Hints from the Health Department. Leaflet from the archive of the Society of Medical Officers of Health. Credit: Wellcome Collection, London
[Report of the Medical Officer of Health for Southwark, The Vestry of the Parish of St. George the Martyr]
Report of the Medical Officer of Health, for the first Quarter, 1858.
The amount of sanitary work is exhibited in the last Table, and very much arrears are shown.
It is becoming daily more and more evident that the work ordered is more often than otherwise done in a
slovenly manner, so that in the "long run," expense is increased, and much unnecessary vexation both to
your officers and to the parties concerned produced. Work is being done, and yet not to any effectual
purpose: I cannot help thinking that a trustworthy workman, under a responsible officer, is required to
make a daily visit (and if necessary to remain.) and make daily record of every work and the manner of
its performance from the time it is ordered until it is finished. We are of course very slow in emptying
cesspools, only eight have been abolished during the quarter; very properly so, when the sewers are themselves
ces-pools in continual motion for eight hours, and stagnant, or being stirred up, during sixteen hours,
in every day. I must, however, take this opportunity of stating that the embankment of the Thames is,
so far as health is concerned, in my opinion, the solution of the great problem of metropolitan drainage.
Of course in the south low level, a lift would have to be established, as proposed by the surveyor of
Camberwell; and this is a work that cannot be commenced too soon. I am most happy to see that a
Royal Commission has reported for the Thames Embankment. Many cases, about 31, have been
decided upon by the Magistrate; in some, where the work is considerable and expensive, as in the case
of the bone boilers, ample lime is given; but it is understood that the work ordered must be done to the
satisfaction of your officers. Two cases, very urgent ones, after much trouble fell through, from the
deaths of the owners and the need therefore of new proceedings: one was dismissed, inasmuch as the
man's premises were, in the opinion of the magistrate, suffering instead of causing a nuisance, from the
want of a public urinal near at hand. A friendly notice has been given to amend the ventilation of the
Southwark Police Court, which is at times too offensive to be either pleasant or safe. Notice has been

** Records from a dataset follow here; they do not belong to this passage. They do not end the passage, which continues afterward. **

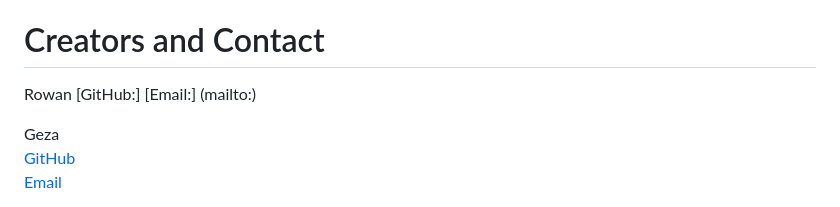
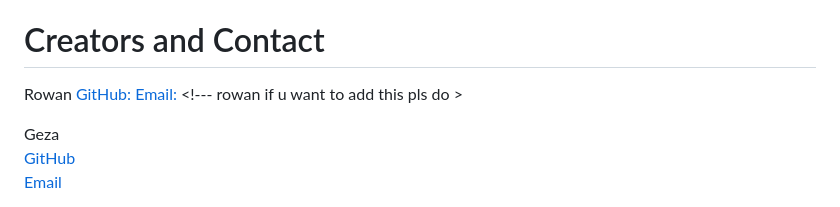
Before and after one commit to rowan01g/Fission-for-Answers, a Markdown page: README.md, the part around the change. Rendered like a GitHub page.

Commit message:
added rowan's github

```diff
--- a/README.md
+++ b/README.md
@@ -404,8 +404,8 @@ Please see [this documentation](https://docs.github.com/en/pull-requests/collabo
 # Creators and Contact
 
 Rowan
-[GitHub:]
-[Email:] (mailto:)
+[GitHub:](https://github.com/rowan01g)
+[Email:](mailto:) <!--- rowan if u want to add this pls do >
 
 Geza
 <br>
```
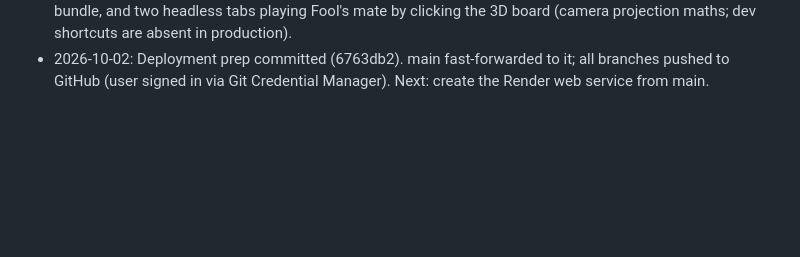
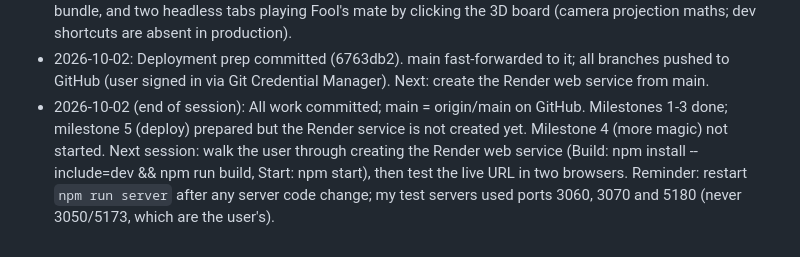
Before and after one commit to nahiyan-al-mahin/enchanted-chess, a Markdown page: memory.md, the part around the change. GitHub-like rendering; blank space fills up the shorter version.

Commit message:
Update progress log at end of session
Co-Authored-By: Claude Opus 5.5 <noreply@anthropic.com>

```diff
--- a/memory.md
+++ b/memory.md
@@ -170,3 +170,11 @@ sounds and music are original (no film names, characters or assets).
 - 2026-10-02: Deployment prep committed (6763db2). main fast-forwarded to
   it; all branches pushed to GitHub (user signed in via Git Credential
   Manager). Next: create the Render web service from main.
+- 2026-10-02 (end of session): All work committed; main = origin/main on
+  GitHub. Milestones 1-3 done; milestone 5 (deploy) prepared but the Render
+  service is not created yet. Milestone 4 (more magic) not started.
+  Next session: walk the user through creating the Render web service
+  (Build: npm install --include=dev && npm run build, Start: npm start),
+  then test the live URL in two browsers. Reminder: restart `npm run
+  server` after any server code change; my test servers used ports 3060,
+  3070 and 5180 (never 3050/5173, which are the user's).
```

given by the inspector to the police of many dangerous structures; the police are prompt and render us
a most valuable service; without doubt serious accidents must occur in these very old perishing houses,

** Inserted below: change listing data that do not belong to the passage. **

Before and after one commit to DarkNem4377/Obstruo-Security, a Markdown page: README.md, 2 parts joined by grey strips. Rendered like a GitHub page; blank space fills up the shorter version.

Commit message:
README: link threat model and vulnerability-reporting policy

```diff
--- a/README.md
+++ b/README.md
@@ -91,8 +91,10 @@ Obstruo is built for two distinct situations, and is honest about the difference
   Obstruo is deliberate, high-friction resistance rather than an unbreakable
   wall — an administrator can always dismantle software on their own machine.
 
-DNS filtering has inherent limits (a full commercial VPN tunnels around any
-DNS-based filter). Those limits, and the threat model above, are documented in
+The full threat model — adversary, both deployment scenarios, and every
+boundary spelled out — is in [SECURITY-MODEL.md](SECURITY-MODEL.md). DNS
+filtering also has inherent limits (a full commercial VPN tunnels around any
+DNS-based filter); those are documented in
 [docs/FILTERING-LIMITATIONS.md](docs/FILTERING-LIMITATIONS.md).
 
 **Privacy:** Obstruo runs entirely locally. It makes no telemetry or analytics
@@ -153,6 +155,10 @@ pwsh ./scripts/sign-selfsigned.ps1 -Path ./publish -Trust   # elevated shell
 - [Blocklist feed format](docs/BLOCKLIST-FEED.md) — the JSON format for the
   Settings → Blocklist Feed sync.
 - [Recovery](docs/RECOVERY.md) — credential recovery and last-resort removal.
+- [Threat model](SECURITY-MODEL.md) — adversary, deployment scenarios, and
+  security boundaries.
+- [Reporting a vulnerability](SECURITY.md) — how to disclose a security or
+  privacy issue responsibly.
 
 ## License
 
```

if such precautions are not taken. I have received notice from a sanitary committee at the Board of
Health to use if possible an amended form of returns instead of the heading of this seventh Table.
I think as the Board of Health desires uniformity of returns, books require to be provided in which
we might regularly record them, like the books of the Poor Law Board or the broad sheets of the
Registrar General; it is exceedingly difficult to make returns without, and unless the books are sent
from one place, I fear there will be no uniform plan. I have taken the liberty of forwarding to each
gentleman of this vestry four or five specimens of tracts published by the Manchester Sanitary
Association; very valuable they are; my object in this, is, if you approve of them, to be allowed to
purchase more, to be given here and there among the people we visit, haply to inform and produce a
good impression. I believe it is your wish that the aggregate of these quarterly reports shall constitute
the annual report; I will therefore, with that view, append Tables with remarks, and which will require
to be printed with this report—these Tables to be in harmony with the Registrar General's reports will be
for the 53 weeks ending January 2nd, 1858.
(Signed) WILLIAM RENDLE.
|1856||1857||1858||Average Mortality of the Quarters from 1845 to 1854|
|Third „||350||279||...||431.1 or 383.1 excluding Cholera.|